What you eat is vital for how your body processes nutrients and how much energy you have, but millions of people have problems digesting various foods. Research shows an estimated 33 million people in America alone deal with food allergies for over 170 different types of things we eat, with many of them being healthy choices, such as fish, eggs, peanuts, milk, soy, and sesame.

Celiac disease is a form of food intolerance that affects your ability to eat gluten and can have more serious complications than many other food allergies. There are a range of screenings to use, including a capsule endoscopy to determine if you have this disease. To learn more about this diagnostic tool that can determine if you have this condition, we explore celiac disease, its risk factors and symptoms, and how capsule endoscopies work in your body.

Dr. Rajesh Mehta and his dedicated staff at LoneStar Gastroenterology can help you find relief if you live in the Austin, Texas, area and think you have celiac disease or other food intolerances.

Understanding celiac disease

Celiac disease is the name for an inherited autoimmune disorder that causes your body to react adversely to gluten, a protein found in foods like grains such as wheat, barley, and rye. 

With this illness, when gluten enters your digestive system, it triggers a response from your immune system to produce antibodies to fight it, which damages the lining of your small intestine (specifically the mucous membrane lining it). That damage inhibits your ability to absorb nutrients, leading to deficiencies like malabsorption and possibly malnutrition.

Risk factors and symptoms

While anyone can get it, those most at risk of celiac disease include white people (often women), people with relatives who have it, chromosomal disorders, and other autoimmune diseases. Other possible factors still under research include early exposure to gluten, viral infections during infancy, and having celiac-associated genes.

You experience symptoms like abdominal pain, bloating, stomach pain, nausea, vomiting, gas, diarrhea, and fatty stool. If it leads to nutritional deficiencies, you struggle with signs like weakness, pale complexion, cold hands, headaches, mouth sores, unintended weight loss, delayed growth in children, low muscle tone, and nerve damage.

How a capsule endoscopy works
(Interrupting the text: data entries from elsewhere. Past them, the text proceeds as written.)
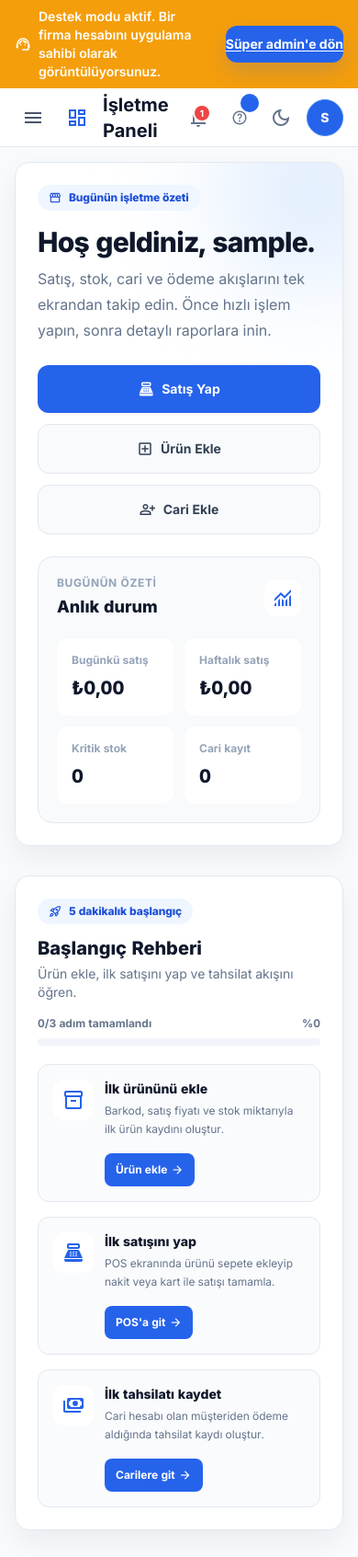
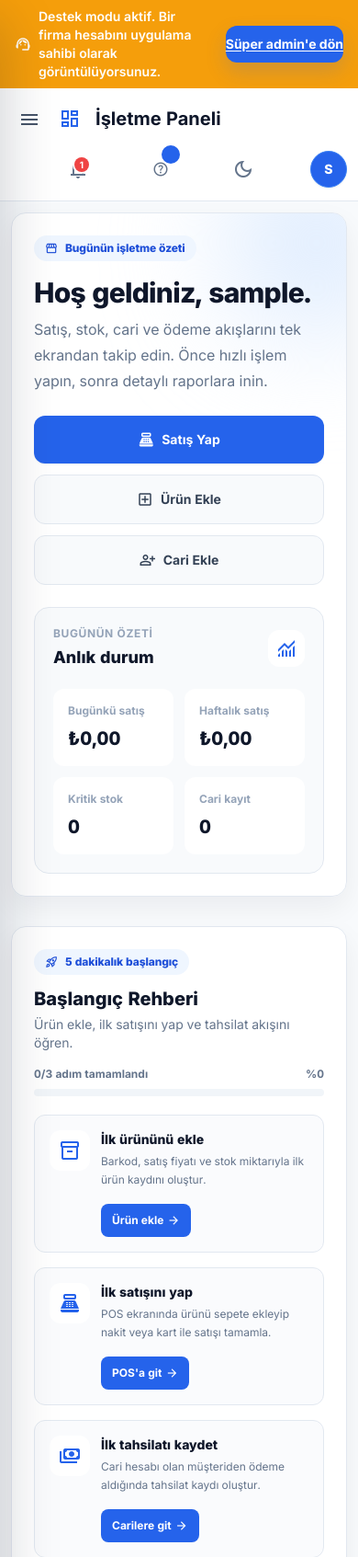
Before and after one commit to mehmetdurna-commits/stok-cari-takip, a Flask app: page /dashboard in a window 390 px wide. Shown: the top 1693 px of the page at 92% size. Run offline with Flask 3, Linux system fonts and the light colour scheme; the visitor is signed in with stand-in values (Sample User, id 1); data comes from the database, SQL or seed files in the repository; data that the repository does not hold is empty; some libraries are stand-ins or nearby versions.

Commit message:
Genel responsive layout iskeletini guclendir

```diff
--- a/templates/_base.html
+++ b/templates/_base.html
@@ -478,13 +478,61 @@
             justify-content: flex-end;
             gap: 0.5rem;
             min-width: 0;
+            flex-wrap: wrap;
         }
 
         .app-shell-standard .app-header-actions > * {
             flex: 0 0 auto;
         }
 
+        .app-shell-standard .app-shell-frame {
+            width: 100%;
+            max-width: 100rem;
+            margin-inline: auto;
+        }
+
+        .app-shell-standard .app-topbar {
+            min-height: 4rem;
+            height: auto;
+            display: grid;
+            grid-template-columns: minmax(0, 1fr) auto;
+            align-items: center;
+            gap: 0.75rem;
+            padding-top: 0.75rem;
+            padding-bottom: 0.75rem;
+        }
+
+        .app-shell-standard .app-topbar-primary,
+        .app-shell-standard .app-topbar-secondary {
+            display: flex;
+            align-items: center;
+            gap: 0.75rem;
+            min-width: 0;
+        }
+
+        .app-shell-standard .app-topbar-primary {
+            flex-wrap: wrap;
+        }
+
+        .app-shell-standard .app-topbar-secondary {
+            justify-content: flex-end;
+            flex-wrap: wrap;
+        }
+
         @media (max-width: 640px) {
+            .app-shell-standard .app-shell-frame {
+                max-width: 100%;
+            }
+
+            .app-shell-standard .app-topbar {
+                grid-template-columns: minmax(0, 1fr);
+                align-items: stretch;
+            }
+
+            .app-shell-standard .app-topbar-secondary {
+                justify-content: space-between;
+            }
+
             .app-shell-standard .app-header-actions .btn-primary,
             .app-shell-standard .app-header-actions .btn-secondary {
                 min-height: 2.25rem;
@@ -1255,6 +1303,36 @@
         .sidebar-collapsed .nav-item:hover::after {
             opacity: 1;
             visibility: visible;
+        }
+
+        @media (max-width: 1023px) {
+            #sidebar {
+                width: min(20rem, 88vw) !important;
+                max-width: 88vw;
+                box-shadow: 0 24px 60px rgba(15, 23, 42, 0.22);
+            }
+        }
+
+        @media (max-width: 767px) {
+            .app-content > .fixed.top-4.right-4 {
+                top: 0.75rem !important;
+                left: 0.75rem !important;
+                right: 0.75rem !important;
+                max-width: none !important;
+            }
+
+            #toast-container {
+                left: 0.75rem !important;
+                right: 0.75rem !important;
+                top: 0.75rem !important;
+                align-items: stretch !important;
+            }
+
+            #toast-container .toast {
+                min-width: 0;
+                max-width: none;
+                width: 100%;
+            }
         }
     </style>
 
@@ -1336,7 +1414,7 @@
 </head>
 <body class="bg-slate-50 dark:bg-slate-950 font-sans text-slate-900 dark:text-slate-100 antialiased {{ 'app-shell-standard' if not ((request.endpoint or '').startswith('super_admin')) else '' }}">
     {% set is_auth = current_user.is_authenticated %}
-    <div class="flex h-screen overflow-hidden">
+    <div class="flex h-dvh min-h-screen overflow-hidden">
         {% if is_auth %}
         <!-- Sidebar -->
         <aside id="sidebar" class="fixed inset-y-0 left-0 z-50 w-64 overflow-x-hidden bg-white dark:bg-slate-900 border-r border-slate-200 dark:border-slate-800 transform -translate-x-full lg:translate-x-0 transition-transform duration-300 ease-in-out">
@@ -1451,15 +1529,16 @@
             </div>
             {% endif %}
             <!-- Header / Top Bar -->
-            <header class="h-16 bg-white dark:bg-slate-900 border-b border-slate-200 dark:border-slate-800 flex items-center justify-between px-4 lg:px-8 shrink-0 z-30 sticky top-0">
-                <div class="flex items-center gap-4">
+            <header class="bg-white dark:bg-slate-900 border-b border-slate-200 dark:border-slate-800 shrink-0 z-30 sticky top-0">
+                <div class="app-topbar app-shell-frame px-3 sm:px-4 lg:px-6 xl:px-8">
+                <div class="app-topbar-primary">
                     <button type="button" class="p-2 lg:hidden text-slate-600" onclick="toggleSidebar()" aria-label="Menüyü aç" aria-controls="sidebar">
                         <span class="material-symbols-outlined">menu</span>
                     </button>
                     {% block top_bar %}{% endblock %}
                 </div>
 
-                <div class="flex items-center gap-2 lg:gap-4">
+                <div class="app-topbar-secondary">
                     <div class="app-header-actions">
                         {% block header_actions %}{% endblock %}
                     </div>
@@ -1511,11 +1590,12 @@
                         </div>
                     </div>
                 </div>
+                </div>
             </header>
             {% endif %}
 
             <!-- Page Content -->
-            <div class="app-content flex-1 overflow-y-auto {{ 'p-4 lg:p-8' if is_auth else 'p-0' }} relative">
+            <div class="app-content flex-1 overflow-y-auto {{ 'p-3 sm:p-4 lg:p-6 xl:p-8' if is_auth else 'p-0' }} relative">
                 {% if is_auth %}
                 <!-- Flash Messages -->
                 <div class="fixed top-4 right-4 z-[100] w-full max-w-sm pointer-events-none">
@@ -1548,7 +1628,9 @@
                 </div>
                 {% endif %}
 
-                {% block content %}{% endblock %}
+                <div class="{{ 'app-shell-frame' if is_auth else 'w-full' }}">
+                    {% block content %}{% endblock %}
+                </div>
             </div>
         </main>
     </div>
```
This method of diagnosing uses a pill-sized device that travels through your digestive tract and captures images with a miniature wireless camera. You swallow the capsule, and the device takes thousands of pictures as it moves through your body, transmitting all the data to a recording device you wear on your waist. It collates data in your small intestine, and since that’s where the damage caused by celiac disease starts to form, it’s an ideal choice for helping to locate evidence of this condition.

The process is straightforward; it starts with setting up the equipment around your waist to capture the images that the device obtains, followed by swallowing the capsule with water. Afterward, you go about your daily routine for eight hours, during which you wait two hours before drinking liquids and four hours before snacking after you swallow the pill. The endoscopy takes place after eight hours have elapsed or the pill has left your digestive tract.

Using this process, we can also test for Crohn’s disease, ulcerative colitis, gastrointestinal bleeding, polyps, tumors, and esophageal conditions like Barrett’s esophagus. This helpful little pill makes diagnosing illnesses in the GI tract easier, so if you’re dealing with the digestive problems mentioned above and need to find out what’s wrong, make an appointment with Dr. Mehta and LoneStar Gastroenterology today.